The Nevada Athletic Commission hearing on 10/10 may be the biggest one of the year. That is the hearing at this point for the drug test failure of both Jon Jones and Brock Lesnar (which could have pro wrestling ramifications in the sense in states where commissions license wrestlers he’d be on the suspended list if there was a commission ordered suspension) as well as the bottle throwing incident at the McGregor/Diaz press conference. The latter will probably have some strong sanctions.
UFC Middleweight Division
UFC must have made an offer worthwhile financially to Luke Rockhold this week since he agreed to a fight with Ronaldo Jacare Souza as the main event of an 11/26 show in Melbourne, the company’s second show in the market. This announcement would indicate a Chris Weidman vs. Yoel Romero fight, with Madison Square Garden on 11/12 being the most likely date since it’s well known they were looking for a big Weidman fight on that show. UFC sources have indicated that’s a likely direction and Romero on Instagram announced he was fighting Weidman on that show, before taking down his post some time later. If Dan Henderson wins the title and retires, the winner of those two fights would become champion. If Henderson doesn’t retire or Bisping wins, then the most impressive winner of those two fights will have the leg up for a title shot. But if Bisping wins, there is also still; the chance of Bisping vs. Georges St-Pierre, which would be a huge money fight and both Bisping and St-Pierre have indicated interest in it.
MSG Show Building
Add Donald Cerrone vs. Kelvin Gastelum for 11/12 in Madison Square Garden after Robbie Lawler pulled out of that show. Gastelum was originally to face Jorge Masvidal on 11/5 in Mexico City. They are working on a new opponent for Masvidal.
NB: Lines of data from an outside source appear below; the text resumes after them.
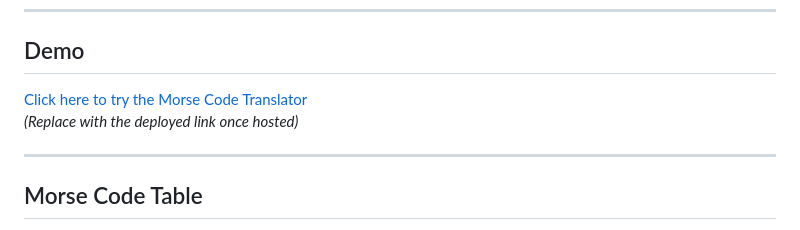
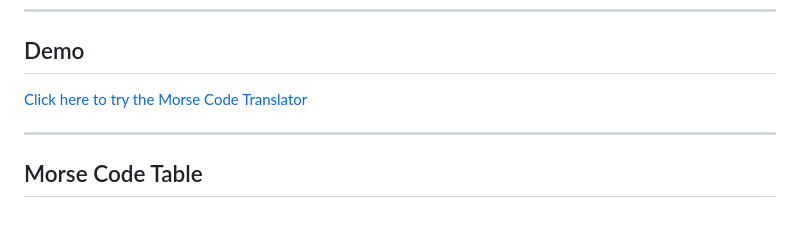
Before and after one commit to nagarjun-avala/Morse-Code-App, a Markdown page: README.md, the part around the change. Drawn GitHub-style.

Commit message:
Added Live Demo

```diff
--- a/README.md
+++ b/README.md
@@ -15,8 +15,7 @@ A simple, interactive web application to encode text into Morse code and decode
 
 ## Demo
 
-[Click here to try the Morse Code Translator](#)
-_(Replace with the deployed link once hosted)_
+[Click here to try the Morse Code Translator](https://nagarjun-avala.github.io/Morse-Code-App/)
 
 ---
 
```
Also added to the MSG show is Gian Villante, of Long Island, against Marcos Rogerio de Lima. Rashad Evans vs. Tim Kennedy is also being worked on for that show. Evans is originally from upstate New York.